■ Problem to work on
Count the lines below that contain the word "CardView", and reply with that number alone.

■ Data
____
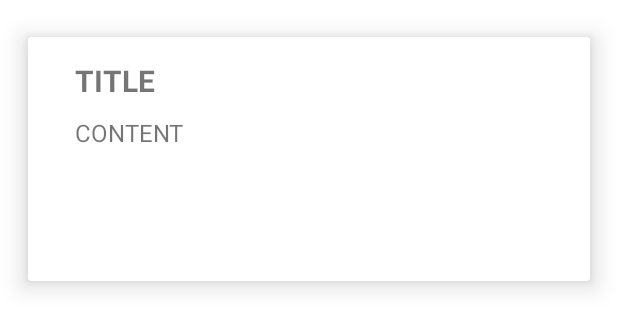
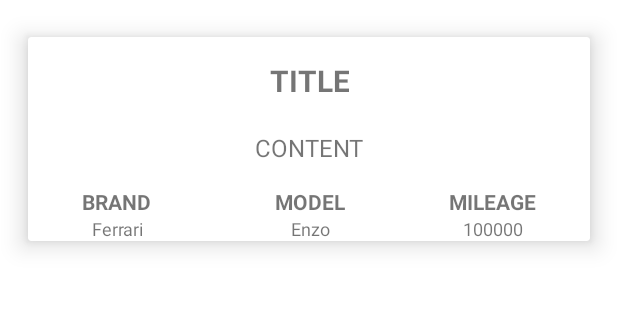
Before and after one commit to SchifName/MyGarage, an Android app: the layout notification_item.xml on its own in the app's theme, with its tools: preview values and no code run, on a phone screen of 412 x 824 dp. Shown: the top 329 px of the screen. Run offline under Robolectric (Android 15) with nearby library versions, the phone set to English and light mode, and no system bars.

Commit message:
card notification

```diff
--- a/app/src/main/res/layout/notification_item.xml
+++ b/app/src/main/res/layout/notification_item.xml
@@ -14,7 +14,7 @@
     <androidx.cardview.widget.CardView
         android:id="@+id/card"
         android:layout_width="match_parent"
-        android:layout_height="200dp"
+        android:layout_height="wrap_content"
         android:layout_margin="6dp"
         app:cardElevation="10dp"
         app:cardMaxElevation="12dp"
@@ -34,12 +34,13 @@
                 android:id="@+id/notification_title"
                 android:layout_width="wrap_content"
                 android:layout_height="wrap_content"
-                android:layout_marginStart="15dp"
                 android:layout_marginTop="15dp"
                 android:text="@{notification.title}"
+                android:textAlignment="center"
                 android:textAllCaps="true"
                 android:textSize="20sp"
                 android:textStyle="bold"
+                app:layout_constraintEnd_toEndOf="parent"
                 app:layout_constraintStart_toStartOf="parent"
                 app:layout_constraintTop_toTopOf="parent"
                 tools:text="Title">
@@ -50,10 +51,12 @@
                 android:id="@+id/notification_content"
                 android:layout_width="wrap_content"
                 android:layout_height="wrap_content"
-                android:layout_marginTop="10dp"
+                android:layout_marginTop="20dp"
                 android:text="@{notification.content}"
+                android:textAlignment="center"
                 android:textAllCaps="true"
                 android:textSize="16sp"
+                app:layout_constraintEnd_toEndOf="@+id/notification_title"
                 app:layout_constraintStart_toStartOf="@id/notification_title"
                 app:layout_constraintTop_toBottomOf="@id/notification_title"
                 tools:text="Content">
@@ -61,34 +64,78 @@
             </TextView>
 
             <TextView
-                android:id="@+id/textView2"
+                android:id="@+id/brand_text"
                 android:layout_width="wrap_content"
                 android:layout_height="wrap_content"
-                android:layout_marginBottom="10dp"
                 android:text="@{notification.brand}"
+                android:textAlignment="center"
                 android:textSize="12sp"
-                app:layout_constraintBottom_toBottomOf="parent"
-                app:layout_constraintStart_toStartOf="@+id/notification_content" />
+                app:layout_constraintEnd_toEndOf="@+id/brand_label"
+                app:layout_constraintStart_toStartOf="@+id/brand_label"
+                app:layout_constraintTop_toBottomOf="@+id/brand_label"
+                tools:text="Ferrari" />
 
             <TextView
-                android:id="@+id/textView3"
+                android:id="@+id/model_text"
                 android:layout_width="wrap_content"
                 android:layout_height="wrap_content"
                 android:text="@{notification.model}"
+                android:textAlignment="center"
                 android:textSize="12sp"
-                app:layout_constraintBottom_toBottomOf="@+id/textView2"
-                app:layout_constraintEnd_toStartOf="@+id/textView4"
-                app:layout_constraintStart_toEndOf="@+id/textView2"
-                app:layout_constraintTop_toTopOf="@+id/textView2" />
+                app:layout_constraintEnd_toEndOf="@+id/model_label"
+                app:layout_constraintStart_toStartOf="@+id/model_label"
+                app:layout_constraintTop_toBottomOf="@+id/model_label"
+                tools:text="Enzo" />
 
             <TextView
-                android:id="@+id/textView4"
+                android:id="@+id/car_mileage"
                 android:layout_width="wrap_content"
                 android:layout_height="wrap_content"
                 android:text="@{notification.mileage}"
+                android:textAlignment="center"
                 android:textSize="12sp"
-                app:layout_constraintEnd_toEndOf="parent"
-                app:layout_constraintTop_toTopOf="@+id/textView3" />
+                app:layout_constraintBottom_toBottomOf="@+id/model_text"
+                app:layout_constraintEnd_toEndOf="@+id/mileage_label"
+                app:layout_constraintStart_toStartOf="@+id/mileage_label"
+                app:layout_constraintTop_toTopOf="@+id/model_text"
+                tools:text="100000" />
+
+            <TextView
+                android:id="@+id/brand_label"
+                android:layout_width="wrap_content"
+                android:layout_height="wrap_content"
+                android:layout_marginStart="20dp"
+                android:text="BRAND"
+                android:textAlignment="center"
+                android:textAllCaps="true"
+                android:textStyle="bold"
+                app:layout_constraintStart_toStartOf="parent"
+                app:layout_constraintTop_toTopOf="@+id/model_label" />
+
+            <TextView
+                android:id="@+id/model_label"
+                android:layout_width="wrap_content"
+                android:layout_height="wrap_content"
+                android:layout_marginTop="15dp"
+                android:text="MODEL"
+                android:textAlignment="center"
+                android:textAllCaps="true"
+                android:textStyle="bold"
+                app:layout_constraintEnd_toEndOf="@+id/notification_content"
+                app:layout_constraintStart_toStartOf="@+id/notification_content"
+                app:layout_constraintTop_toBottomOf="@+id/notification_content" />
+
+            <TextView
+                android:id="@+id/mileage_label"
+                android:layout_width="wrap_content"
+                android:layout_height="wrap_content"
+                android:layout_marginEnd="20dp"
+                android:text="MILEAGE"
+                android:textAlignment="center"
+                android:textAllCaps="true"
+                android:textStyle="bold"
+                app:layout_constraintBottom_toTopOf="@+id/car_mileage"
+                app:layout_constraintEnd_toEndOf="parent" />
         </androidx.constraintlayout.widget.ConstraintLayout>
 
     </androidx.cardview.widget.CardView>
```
____
■ Result for this exercise
2